New data from the British Library reveals London’s most borrowed books - and the results are pleasantly surprising.
As a city, London is truly a literary lovers dream.
Whether it’s the poverty-stricken world of Charles Dickens’ Oliver Twist or the hedonistic spectacle of Oscar Wilde’s The Picture of Dorian Gray, literature remains at the heart of London’s identity.
So with literature part of the thread of the city, the books Londoners are reading on a day-to-day basis can tell us a lot about people’s attitudes and opinions.
And thanks to new statistics on the top 20 most borrowed books and authors from London’s public libraries from 2017-18, we’ve been given a rare insight into the minds of readers across the capital – and it turns out London’s reading habits are a lot more feminist than you might suspect.
Besides from the load of children’s literature which dominates the list (books from the Diary of a Wimpy Kid series appear eight times in the top 20), 3 of the 4 non-children’s books are all written by female authors.
So without further ado, these are the three feminist novels London loves the most - and they’re some of our favourites.
The Handmaid’s Tale, Margaret Atwood
It’s no secret that we love Margaret Atwood and her novels here at Stylist, and it seems that London feels the same. The Handmaid’s Tale is set in a dystopian world where fertile women are enslaved to bear children for the wealthy classes, and follows the character of Offred as she navigates the reality of life under a totalitarian state.
The feminist dystopia came in fourth on the list of London’s most borrowed books, following the mighty presence of the DVLA’s official theory test guide. Definitely two titles you see together often.
Swing Time, Zadie Smith
Zadie Smith’s Swing Time is a powerful novel which delivers a powerful social commentary through it’s intricate story of female friendship, failure and growing up.
The award-winning author’s 5th novel was one of the top 10 borrowed books in London, coming in at 8th.

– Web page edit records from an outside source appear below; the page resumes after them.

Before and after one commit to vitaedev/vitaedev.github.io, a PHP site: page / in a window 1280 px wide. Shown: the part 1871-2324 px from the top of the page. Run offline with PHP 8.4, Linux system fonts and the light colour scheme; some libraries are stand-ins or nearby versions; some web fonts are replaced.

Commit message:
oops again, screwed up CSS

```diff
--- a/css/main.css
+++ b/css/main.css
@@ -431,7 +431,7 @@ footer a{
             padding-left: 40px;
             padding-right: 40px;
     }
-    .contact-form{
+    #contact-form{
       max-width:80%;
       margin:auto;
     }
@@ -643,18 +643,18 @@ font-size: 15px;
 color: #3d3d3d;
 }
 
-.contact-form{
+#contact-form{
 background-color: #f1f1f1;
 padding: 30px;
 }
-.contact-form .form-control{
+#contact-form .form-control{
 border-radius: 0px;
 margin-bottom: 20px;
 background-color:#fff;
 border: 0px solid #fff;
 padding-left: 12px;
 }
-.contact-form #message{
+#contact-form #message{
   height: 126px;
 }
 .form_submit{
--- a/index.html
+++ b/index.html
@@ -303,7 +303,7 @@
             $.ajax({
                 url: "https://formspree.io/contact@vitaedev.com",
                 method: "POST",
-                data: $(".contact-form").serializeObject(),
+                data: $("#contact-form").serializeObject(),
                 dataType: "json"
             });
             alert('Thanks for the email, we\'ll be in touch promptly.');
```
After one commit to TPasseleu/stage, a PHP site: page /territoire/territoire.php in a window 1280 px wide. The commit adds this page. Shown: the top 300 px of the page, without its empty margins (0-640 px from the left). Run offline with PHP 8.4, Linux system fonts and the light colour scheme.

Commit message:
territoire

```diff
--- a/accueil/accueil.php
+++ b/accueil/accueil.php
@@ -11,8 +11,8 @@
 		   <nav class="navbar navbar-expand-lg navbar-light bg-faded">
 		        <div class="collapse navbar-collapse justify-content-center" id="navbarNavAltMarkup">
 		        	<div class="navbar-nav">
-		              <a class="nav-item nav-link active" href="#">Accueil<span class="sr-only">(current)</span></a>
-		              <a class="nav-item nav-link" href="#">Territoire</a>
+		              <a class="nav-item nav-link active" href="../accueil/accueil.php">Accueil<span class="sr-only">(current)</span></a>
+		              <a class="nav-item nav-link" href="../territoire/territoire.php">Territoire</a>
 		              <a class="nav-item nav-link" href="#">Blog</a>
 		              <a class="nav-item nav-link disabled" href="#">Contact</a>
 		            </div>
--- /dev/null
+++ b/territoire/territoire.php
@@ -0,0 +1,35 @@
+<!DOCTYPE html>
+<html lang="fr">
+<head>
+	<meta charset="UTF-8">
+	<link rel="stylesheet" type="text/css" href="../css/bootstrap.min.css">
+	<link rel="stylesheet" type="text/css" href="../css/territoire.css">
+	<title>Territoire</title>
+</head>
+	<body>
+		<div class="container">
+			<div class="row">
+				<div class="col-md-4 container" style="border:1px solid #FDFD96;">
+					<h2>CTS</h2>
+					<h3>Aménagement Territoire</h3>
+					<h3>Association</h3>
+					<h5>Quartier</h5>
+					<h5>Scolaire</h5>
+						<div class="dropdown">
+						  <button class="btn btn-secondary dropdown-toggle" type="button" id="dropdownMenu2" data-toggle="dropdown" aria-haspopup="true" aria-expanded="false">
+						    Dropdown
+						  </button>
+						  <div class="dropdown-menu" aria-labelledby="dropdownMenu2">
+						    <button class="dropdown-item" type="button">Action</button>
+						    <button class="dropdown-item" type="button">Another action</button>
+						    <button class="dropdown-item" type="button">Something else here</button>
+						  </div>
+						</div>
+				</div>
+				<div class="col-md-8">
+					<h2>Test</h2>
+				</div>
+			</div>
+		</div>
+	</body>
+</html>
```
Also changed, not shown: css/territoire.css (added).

The Power, Naomi Alderman
The Power’s speculative take on a future where women develop a supernatural and life-changing power explores what would happen if women ruled the world. The result is a terrifying and often horrific look at how power can change the way we behave – and it’s bloody brilliant.
Coming in at number 11, Naomi Alderman sits a mere seven spaces below her literary mentor, Margaret Atwood.
Images: Getty/Provided by the Publishers